CHSC Physical Therapist Carrie Moss
and her colleagues at Agape Rehabilitation Center continue to serve
those with spinal cord injuries, disabilities, and refugees from the war
I know I am not the only one asking “How long, O Lord?” It only takes
a quick glance at the news to see massive suffering all around. There
are wars, floods, earthquakes and wildfires snuffing out and drastically
altering tens of thousands of lives—sometimes in the span of just a few
Still more suffering occurs in countless lives and countries that
simply does not reach our eyes and ears. In Ukraine, we continue to be
hit daily with devastating news. God is in control—I do know and believe
that—and yet my heart cries out for Him to shower this nation and
people with mercy and an end to this war and all the death and
devastation it brings.
At the Agape Rehabilitation Complex,
we continue rehabilitation, the construction of the Resource Center,
and the delivery of humanitarian aid to the de-occupied areas around
Kherson. We seek to be faithful in the continuation of these tasks and
we each have our role to play.
First, I would like to share feedback that we received from a recent
patient. Receiving her comments was unexpected for us and also a great
encouragement, particularly for her therapists.
Tetyana is a 52-year-old female who acquired a spinal cord injury two
years ago and arrived at Agape in a depressed state. While we all
witnessed her progress during rehab, none of us understood the full
impact on her life until she wrote back upon returning home. Here are
“A MIRACLE happened to me! I was depressed for two years. And now
I feel happy every day! My trip to Agape inspired this. Two months ago,
I sabotaged my first trip with a broken leg. As soon as the cast was
removed, my daughter asked me if I really wanted to go to rehab. She
always said, “I’m ready to help, but if you don’t take responsibility
for your life, I’m powerless to do it for you.” I decided to go.
It was three wonderful weeks. Above all, I wanted to learn how to
transfer to a wheelchair without help. Weak muscles did not allow me to
do it skillfully. But when my therapists gave me a special board for
transfers, I felt like a hero. I even learned how to get into a car.
I also learned to self-catheterize. In my condition, this is a
vital procedure. You can’t imagine how happy I was that I didn’t have to
call someone for help all the time, and the Agape employees rejoiced

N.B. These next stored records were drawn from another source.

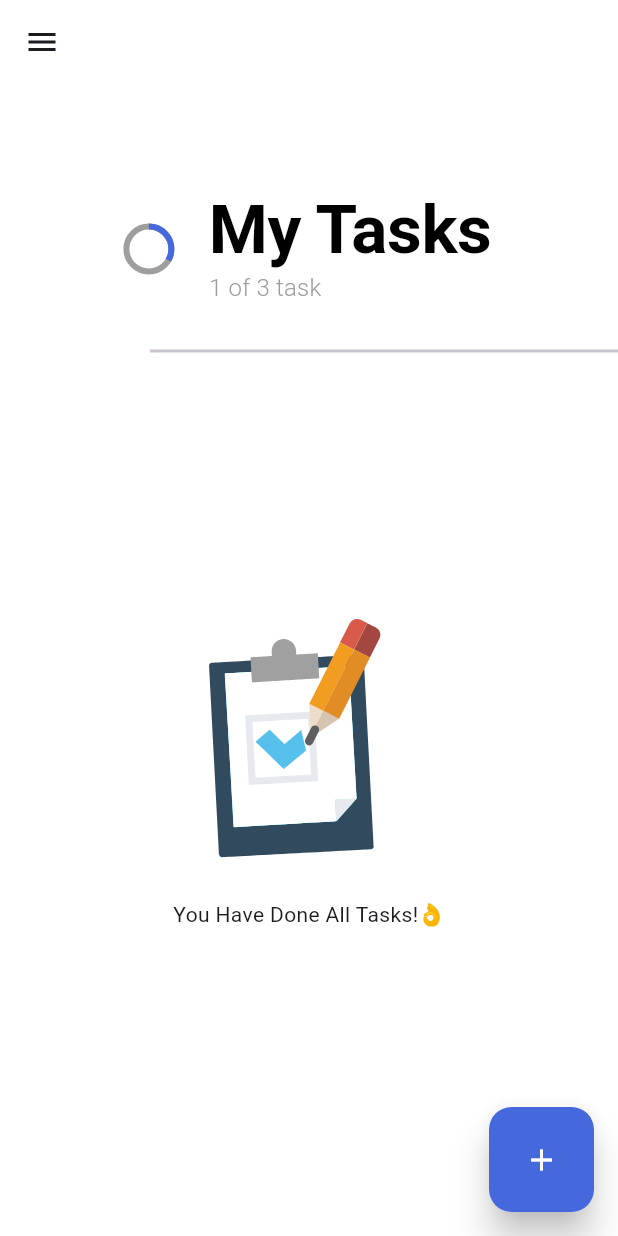
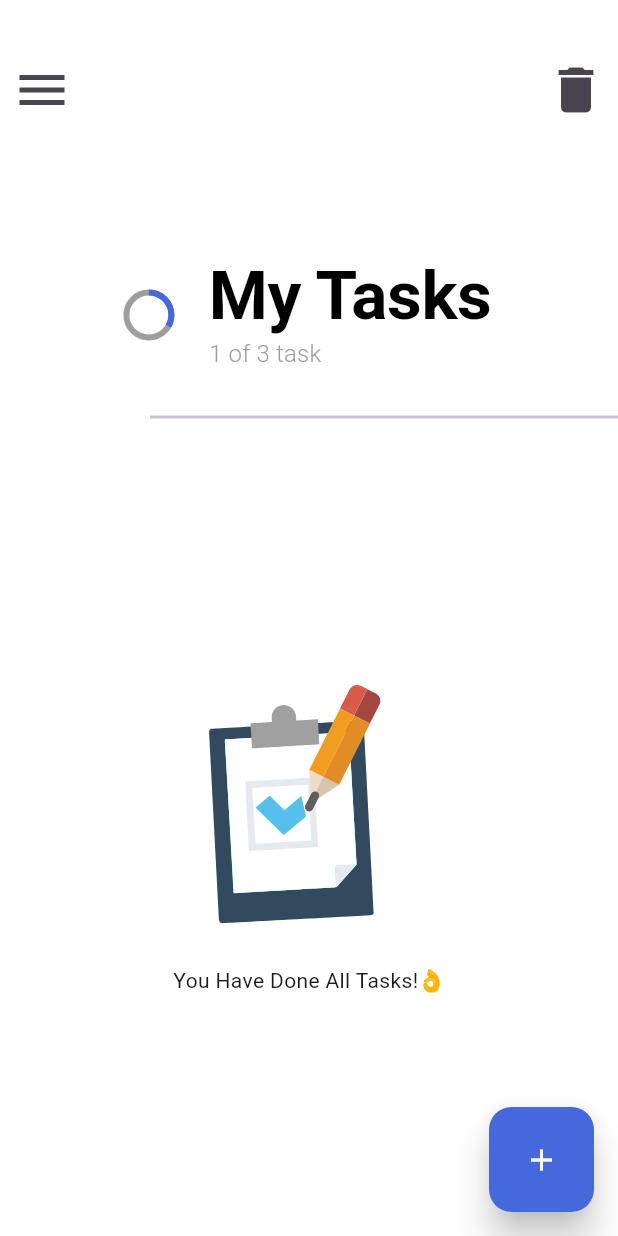
Before and after one commit to kamilgadek/task_app, a Flutter app: the screen it shows after launch, on a phone screen of 412 x 824 dp. Run offline on Flutter 3.47's test engine with Material 3 defaults, Android fonts, the phone set to English and light mode, and no system bars; drawn by our look-alikes of flutter_slider_drawer; our stand-ins replace animate_do, lottie.

Commit message:
Add trash icon

```diff
--- a/lib/views/home/components/home_app_bar.dart
+++ b/lib/views/home/components/home_app_bar.dart
@@ -1,3 +1,4 @@
+import 'package:flutter/cupertino.dart';
 import 'package:flutter/material.dart';
 
 class HomeAppBar extends StatefulWidget {
@@ -38,22 +39,33 @@ class _HomeAppBarState extends State<HomeAppBar>
 
    @override
   Widget build(BuildContext context) {
-    return AppBar(
-      // Ustawienie tła na biały, aby dopasować do reszty aplikacji
-      backgroundColor: Colors.white,
-      elevation: 0, // Ustawienie bez cienia
-      leading: IconButton(
-        onPressed: () {
-          setState(() {
-            isDrawerOpen = !isDrawerOpen;
-            isDrawerOpen
-                ? animationController.forward()
-                : animationController.reverse();
-          });
-        },
-        icon: AnimatedIcon(
-          icon: AnimatedIcons.menu_close,
-          progress: animationController,
+    return SizedBox(
+      width: double.infinity,
+      height: 100,
+      child : Padding(
+        padding: const EdgeInsets.only(top: 20),
+        child: Row(
+          mainAxisAlignment: MainAxisAlignment.spaceBetween,
+          children: [
+            IconButton(
+              onPressed: () {
+                //Tym przyciskiem będę usuwał zadania
+
+              },
+              icon: AnimatedIcon(
+                icon: AnimatedIcons.menu_close,
+                progress: animationController,
+                size: 40,
+              ),
+            ),
+             IconButton(
+              onPressed: onDrawerToogle,
+              icon: Icon(
+                Icons.delete,
+                size: 40,
+              )
+            ),
+          ],
         ),
       ),
     );
```
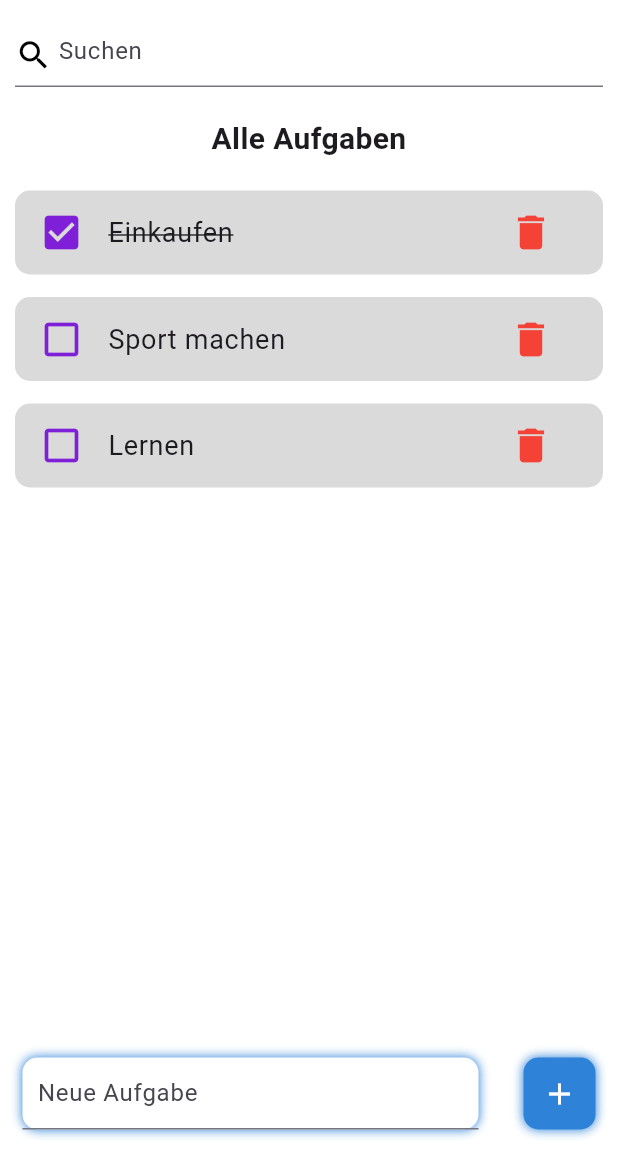
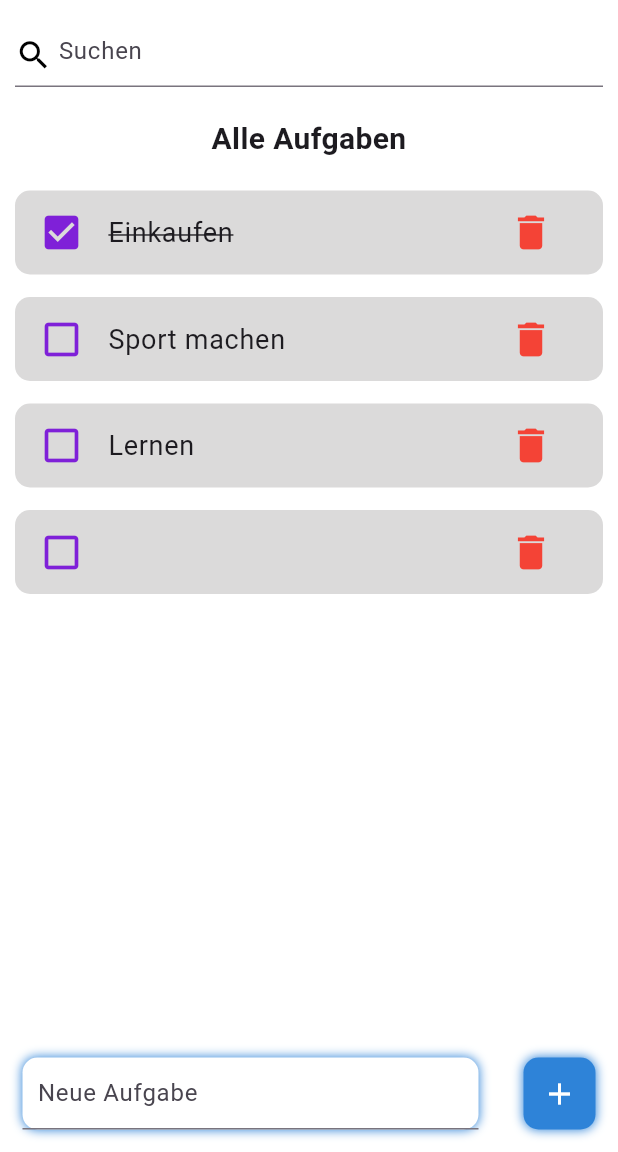
Before and after one commit to 4g-13Eh/todo, a Flutter app: the screen it shows after launch, after a tap on the "add" icon, on a phone screen of 412 x 824 dp, the part 84-1236 px from its top. Run offline on Flutter 3.47's test engine with Material 3 defaults, Android fonts, the phone set to English and light mode, and no system bars.

```diff
--- a/lib/pages/all_tasks_page.dart
+++ b/lib/pages/all_tasks_page.dart
@@ -2,6 +2,7 @@ import 'package:flutter/material.dart';
 import 'package:flutter/rendering.dart';
 import 'package:todo/widgets/todo_item.dart';
 import 'package:todo/model/todo.dart';
+import 'package:uuid/uuid.dart';
 
 class AllTasksPage extends StatefulWidget {
   AllTasksPage({Key? key}) : super(key: key);
@@ -71,7 +72,7 @@ class _AllTasksPageState extends State<AllTasksPage> {
                 ),
                 child: IconButton(
                   icon: const Icon(Icons.add, color: Colors.white,),
-                  onPressed: (){},
+                  onPressed: (){addToDo(todoEditor.text);},
                 ),)
             ],),
             )
@@ -83,6 +84,17 @@ class _AllTasksPageState extends State<AllTasksPage> {
 
   void handleIsDoneChange(ToDo todo){
     setState((){todo.isDone = !todo.isDone;});
+  }
+
+  void addToDo(todo){
+    setState(() {
+      todoList.add(ToDo(
+        id: Uuid().v4(),
+        title: todoEditor.text,
+        isDone: false
+      ));
+      todoEditor.clear();
+    });
   }
 
   void deleteToDo(String id){
--- a/pubspec.yaml
+++ b/pubspec.yaml
@@ -35,6 +35,7 @@ dependencies:
   # The following adds the Cupertino Icons font to your application.
   # Use with the CupertinoIcons class for iOS style icons.
   cupertino_icons: ^1.0.6
+  uuid: ^4.4.0
 
 dev_dependencies:
   flutter_test:
```
Also changed, not shown: pubspec.lock.
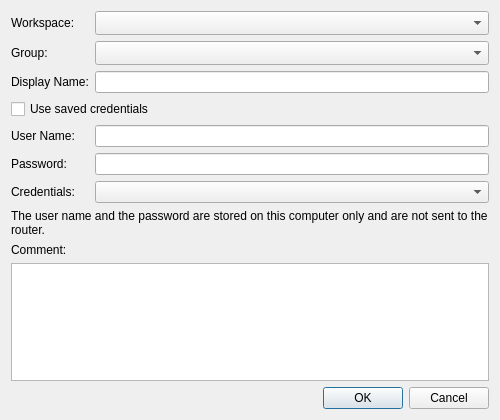
Before: the Qt Designer form source/client/desktop/management/router_host_dialog.ui in dchapyshev/aspia, drawn with Qt 5.
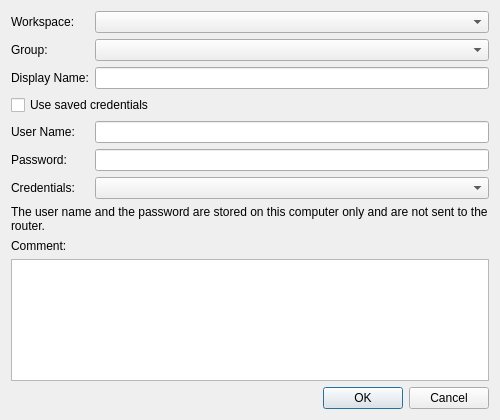
After: the same form once the commit is applied. Custom widgets are drawn as their Qt base class.

```diff
--- a/source/client/desktop/management/router_host_dialog.ui
+++ b/source/client/desktop/management/router_host_dialog.ui
@@ -29,7 +29,7 @@
      <item row="0" column="1">
       <widget class="QComboBox" name="combo_workspace">
        <property name="sizeAdjustPolicy">
-        <enum>QComboBox::SizeAdjustPolicy::AdjustToMinimumContentsLengthWithIcon</enum>
+        <enum>QComboBox::SizeAdjustPolicy::AdjustToContents</enum>
        </property>
       </widget>
      </item>
@@ -43,7 +43,7 @@
      <item row="1" column="1">
       <widget class="GroupComboBox" name="combo_group">
        <property name="sizeAdjustPolicy">
-        <enum>QComboBox::SizeAdjustPolicy::AdjustToMinimumContentsLengthWithIcon</enum>
+        <enum>QComboBox::SizeAdjustPolicy::AdjustToContents</enum>
        </property>
       </widget>
      </item>
@@ -92,7 +92,11 @@
       </widget>
      </item>
      <item row="6" column="1">
-      <widget class="QComboBox" name="combo_credential"/>
+      <widget class="QComboBox" name="combo_credential">
+       <property name="sizeAdjustPolicy">
+        <enum>QComboBox::SizeAdjustPolicy::AdjustToContents</enum>
+       </property>
+      </widget>
      </item>
      <item row="7" column="0" colspan="2">
       <widget class="QLabel" name="label_credentials_note">
```
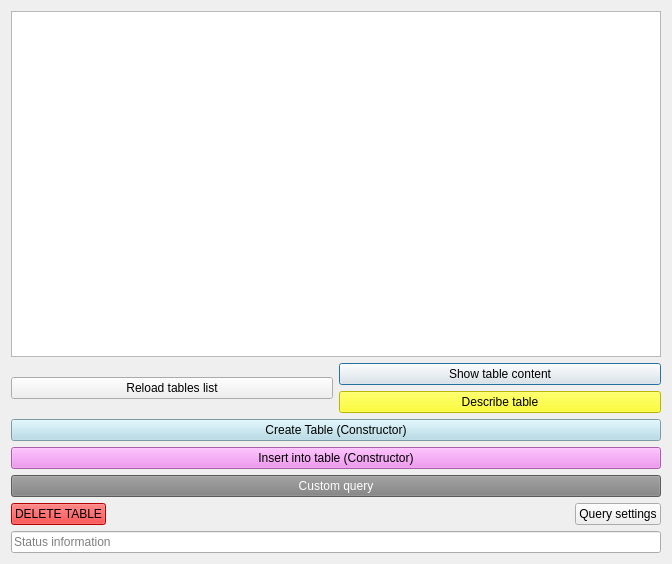
The window that tables.ui (TiReks33/adb-explorer) describes before a commit, drawn with Qt 5.
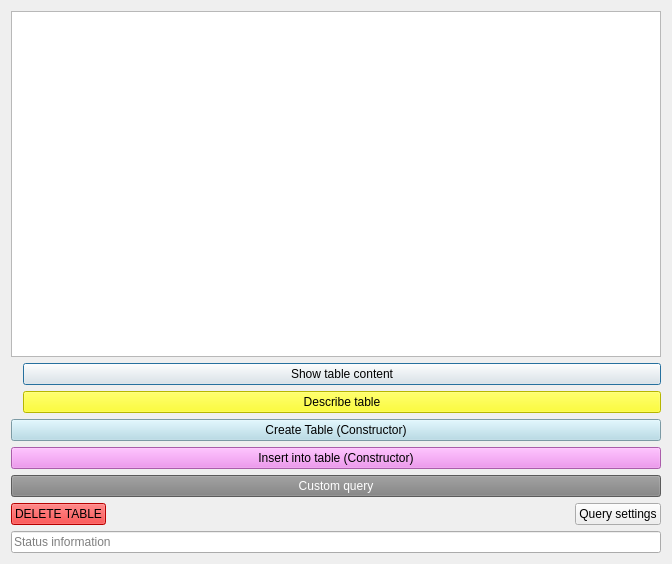
The same window after the commit.

What changed in the file:
```diff
--- a/tables.ui
+++ b/tables.ui
@@ -20,17 +20,20 @@
    <item>
     <layout class="QHBoxLayout" name="horizontalLayout">
      <item>
-      <widget class="QPushButton" name="showTable_button">
-       <property name="sizePolicy">
-        <sizepolicy hsizetype="Minimum" vsizetype="Fixed">
-         <horstretch>0</horstretch>
-         <verstretch>0</verstretch>
-        </sizepolicy>
+      <layout class="QVBoxLayout" name="reloadLayout">
+       <property name="leftMargin">
+        <number>6</number>
        </property>
-       <property name="text">
-        <string>Reload tables list</string>
+       <property name="topMargin">
+        <number>6</number>
        </property>
-      </widget>
+       <property name="rightMargin">
+        <number>6</number>
+       </property>
+       <property name="bottomMargin">
+        <number>6</number>
+       </property>
+      </layout>
      </item>
      <item>
       <layout class="QVBoxLayout" name="verticalLayout_2">
```
Left out of the diff: 2 changed lines with no effect on the pictures.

I returned home with the feeling that I will be able to overcome
my fears and insecurities. And on the first day after my arrival, I
began making adjustments for my independence. I bought a light fixture
that I can turn on from bed with a remote. We rearranged the furniture
so that it would be more convenient for me to move around the apartment
in a wheelchair.
The next day, for the first time since my injury, I completed my
morning routine on my own, transferred to the wheelchair, made tea, set
the table and invited my daughter to breakfast. I even washed the
Recently, the roles have shifted in our family. My daughter took
care of me for a long time. And now everything has fallen into its
rightful place. I am a real, loving mother! I cook her favorite dishes,
which she missed so much. I support her and make her happy with her
I believe that my good mood, which I ignited in Agape, will stay with me forever!
I thank God that he did not leave me and again gave me a thirst for life!”
When we provide rehabilitation for our patients, we have the
privilege to give them increased independence, hope, and life. And we
get to share the love of Christ with them as well. What a joy!
Below are a few recent pictures from rehabilitation. Among our
current patients are five soldiers (all with spinal cord injuries) and
one civilian wounded in the war.
(Click on the images to expand.)
Men from Agape continue to make 2-3 trips per month to deliver humanitarian aid to the Kherson region. They have made a total of 17 trips in 2023. The area also experienced flooding after the dam explosion earlier this summer and they are still under near constant shelling. Most of the villages continue to be without water and electricity and the residents depend on the aid delivered by volunteers. Many of the residents are elderly and/or have a disability. They are very grateful for the help of volunteers such as our men from Agape.
Construction of the Resource Center continues on the territory of the Agape Rehabilitation Complex. Each time the builders complete another floor, we hold our employee meeting for that week on the construction site for prayer. In the picture below, we are standing on the ground floor and below us is the bomb shelter.
The ground floor will be used to store large equipment, such as electric and standard wheelchairs, hospital beds, etc. This floor is now also complete and the second and final above-ground floor is being built. It will be used for storage of smaller items, such as diapers, non-perishable food items, hygiene products, etc. The builders say they can get the roof on before winter if there are adequate finances to purchase the needed materials.
None of us knows what tomorrow holds, no matter where we live. I am thankful for the privilege to be in Ukraine at this time and for the God-given opportunities to trust His plan both for my life and for the people and nation of Ukraine.
From Carrie’s blog. Published Oct. 23.